Democrats and Republicans don’t see eye to eye very often, but they can safely agree on one point: welfare doesn’t work. Liberals are concerned that an ever-shrinking social safety net reaches fewer and fewer families in need. Republicans worry that welfare benefits create dependence. They are both right.
The primary cash assistance program in the United States, Temporary Assistance to Needy Families, served 68% of low-income families in 1996. Today, only 23% of poor families receive assistance. This change has been largely brought about by the imposition of five-year lifetime limits (states are allowed to set lower limits) and stricter eligibility criteria. Welfare caseload reductions have been solidly linked to the rise of deep poverty in America, family strain and increased foster care placements. 1.46 million US households (including 2.8 million children) now live on less than $2 per person, per day (the World Bank’s measurement of extreme poverty).
Meanwhile, welfare eligibility rules designed to encourage independence have achieved the opposite effect. For example, though many states impose strict work requirements, states which loosen these rules actually see recipients move to higher wage, higher benefit work, presumably because they have the breathing room to search for a good job rather than take the first one that comes along. Similarly, in states with strict limitations on recipient assets, poor families are less likely to own a car, making it nearly impossible to maintain employment in areas without public transportation. Even worse, some researchers are discovering a “cliff effect” in which welfare recipients immediately lose all benefits (including child care assistance) after a small increase in income. As a result, many parents turn down promotional opportunities because they would be ultimately worse off financially. Any parent would make the same decision if it meant the ability to feed their children and afford quality childcare.
We must redesign this entire system. In the most prosperous nation in the world, it is ludicrous that children are growing up in the kind of deprivation we normally associate with developing countries. Simultaneously, we must ensure that no one is discouraged from growing their income or assets. One potential solution is a universal basic income, which would provide an annual benefit to every citizen. However, this idea comes with a hefty price tag and would either increase our national deficit or increase the marginal tax rate, both of which might be political non-starters. The simpler solution is a Negative Income Tax (NIT) which is potentially cheaper than our current poverty alleviation efforts. An NIT is a refundable tax credit which brings every household to the federal poverty level. The most effective way to do this is to decrease the credit slowly (for example, a $0.50 reduction for each $1.00 increase in earned income) so that there is never a penalty for hard work.

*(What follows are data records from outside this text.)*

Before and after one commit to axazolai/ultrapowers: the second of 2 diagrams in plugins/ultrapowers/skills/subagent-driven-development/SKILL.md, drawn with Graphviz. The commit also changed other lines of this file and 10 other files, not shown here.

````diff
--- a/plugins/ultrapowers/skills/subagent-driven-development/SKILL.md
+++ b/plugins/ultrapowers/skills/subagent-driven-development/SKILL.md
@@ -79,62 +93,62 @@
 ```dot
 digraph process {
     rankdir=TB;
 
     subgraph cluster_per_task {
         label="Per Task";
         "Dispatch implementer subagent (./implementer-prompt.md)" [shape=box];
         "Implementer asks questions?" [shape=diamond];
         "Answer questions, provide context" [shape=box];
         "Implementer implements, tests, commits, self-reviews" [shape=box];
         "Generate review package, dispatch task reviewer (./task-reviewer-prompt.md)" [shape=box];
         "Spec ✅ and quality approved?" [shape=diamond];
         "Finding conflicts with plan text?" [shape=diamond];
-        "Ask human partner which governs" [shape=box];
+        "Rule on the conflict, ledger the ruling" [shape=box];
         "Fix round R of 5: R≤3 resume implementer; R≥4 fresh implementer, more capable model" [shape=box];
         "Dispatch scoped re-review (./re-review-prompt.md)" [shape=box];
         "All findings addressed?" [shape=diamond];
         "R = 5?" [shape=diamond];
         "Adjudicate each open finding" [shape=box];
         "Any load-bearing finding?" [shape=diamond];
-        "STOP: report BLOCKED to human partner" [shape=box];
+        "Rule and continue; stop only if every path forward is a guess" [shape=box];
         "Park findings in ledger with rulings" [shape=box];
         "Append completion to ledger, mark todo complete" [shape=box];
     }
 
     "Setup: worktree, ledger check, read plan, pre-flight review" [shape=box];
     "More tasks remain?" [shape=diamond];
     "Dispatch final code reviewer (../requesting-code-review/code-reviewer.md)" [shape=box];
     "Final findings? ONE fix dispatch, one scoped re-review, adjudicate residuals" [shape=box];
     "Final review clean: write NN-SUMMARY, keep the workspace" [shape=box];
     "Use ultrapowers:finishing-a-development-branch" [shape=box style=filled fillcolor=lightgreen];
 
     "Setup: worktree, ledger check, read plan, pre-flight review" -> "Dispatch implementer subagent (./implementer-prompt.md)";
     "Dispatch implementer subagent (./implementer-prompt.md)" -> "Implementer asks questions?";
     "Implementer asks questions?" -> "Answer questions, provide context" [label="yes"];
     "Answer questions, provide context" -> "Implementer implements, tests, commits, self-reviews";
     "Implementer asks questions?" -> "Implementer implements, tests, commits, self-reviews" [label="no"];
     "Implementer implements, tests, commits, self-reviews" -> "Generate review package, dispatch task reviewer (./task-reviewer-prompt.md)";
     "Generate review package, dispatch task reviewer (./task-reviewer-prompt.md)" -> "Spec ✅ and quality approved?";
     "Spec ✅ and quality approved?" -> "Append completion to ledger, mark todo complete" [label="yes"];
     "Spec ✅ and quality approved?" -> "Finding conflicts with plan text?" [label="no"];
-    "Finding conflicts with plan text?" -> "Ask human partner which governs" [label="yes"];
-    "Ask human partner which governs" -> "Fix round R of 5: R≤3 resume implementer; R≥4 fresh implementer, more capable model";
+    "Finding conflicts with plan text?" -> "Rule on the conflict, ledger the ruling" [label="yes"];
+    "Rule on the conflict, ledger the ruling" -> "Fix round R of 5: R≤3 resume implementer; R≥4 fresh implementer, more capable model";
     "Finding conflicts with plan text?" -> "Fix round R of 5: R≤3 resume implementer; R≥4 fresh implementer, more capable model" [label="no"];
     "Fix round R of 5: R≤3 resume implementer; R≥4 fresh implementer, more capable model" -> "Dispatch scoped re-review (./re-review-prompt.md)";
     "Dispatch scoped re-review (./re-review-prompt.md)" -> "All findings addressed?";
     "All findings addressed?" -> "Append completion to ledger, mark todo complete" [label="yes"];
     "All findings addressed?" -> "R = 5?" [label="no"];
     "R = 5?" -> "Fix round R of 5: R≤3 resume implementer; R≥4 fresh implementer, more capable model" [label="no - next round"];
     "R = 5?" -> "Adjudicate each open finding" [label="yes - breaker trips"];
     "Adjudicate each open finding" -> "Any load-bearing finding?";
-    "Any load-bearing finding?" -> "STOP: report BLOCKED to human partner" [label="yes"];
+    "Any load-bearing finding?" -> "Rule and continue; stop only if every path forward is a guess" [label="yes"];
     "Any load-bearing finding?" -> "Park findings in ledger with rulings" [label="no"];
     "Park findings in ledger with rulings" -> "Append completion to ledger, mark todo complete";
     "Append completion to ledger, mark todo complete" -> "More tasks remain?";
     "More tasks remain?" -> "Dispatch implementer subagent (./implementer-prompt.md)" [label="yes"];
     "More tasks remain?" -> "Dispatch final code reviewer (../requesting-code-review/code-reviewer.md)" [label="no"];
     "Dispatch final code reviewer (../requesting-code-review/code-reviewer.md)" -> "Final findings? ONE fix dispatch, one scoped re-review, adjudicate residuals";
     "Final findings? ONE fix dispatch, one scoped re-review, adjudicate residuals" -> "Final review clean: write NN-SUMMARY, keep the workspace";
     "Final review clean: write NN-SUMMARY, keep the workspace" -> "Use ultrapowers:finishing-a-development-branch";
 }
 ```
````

Researchers at the University of Michigan calculated what this might look like in practice. If a family had no income, their tax credit would be 100% of the poverty line ($20,780 for a family of three). If the family’s earned income increased to half the poverty line ($10,390), their tax credit would decrease to $15,585. The credit would phase out completely once the family’s income reached twice the poverty level ($41,560). This plan would cost roughly $219 billion per year and could be almost completely paid for by replacing most or all of our current poverty programs.
With this one simple policy, we can achieve many goals of both the left and right. Poverty would be eliminated overnight. Work disincentives would be removed. American bureaucracy would be significantly reduced. Families would be free to make financial decisions without government intrusion. And in the long run, we would save money. Childhood poverty alone costs the US $1.03 trillion (yes, trillion) per year. In the 21st century, eradicating poverty isn’t complicated. We’re just going about it in the worst possible way.
About the author:
Leah Hamilton, MSW, PhD is an Assistant Professor of Social Work at Appalachian State University. She received a BSW from Metropolitan State University of Denver, an MSW from the University of Denver and a PhD in Public Policy at the University of Arkansas. She served as a Foster Care Case Worker and trainer for five years in Denver, Colorado. Dr. Hamilton’s research interests include poverty, economic justice, and social policy.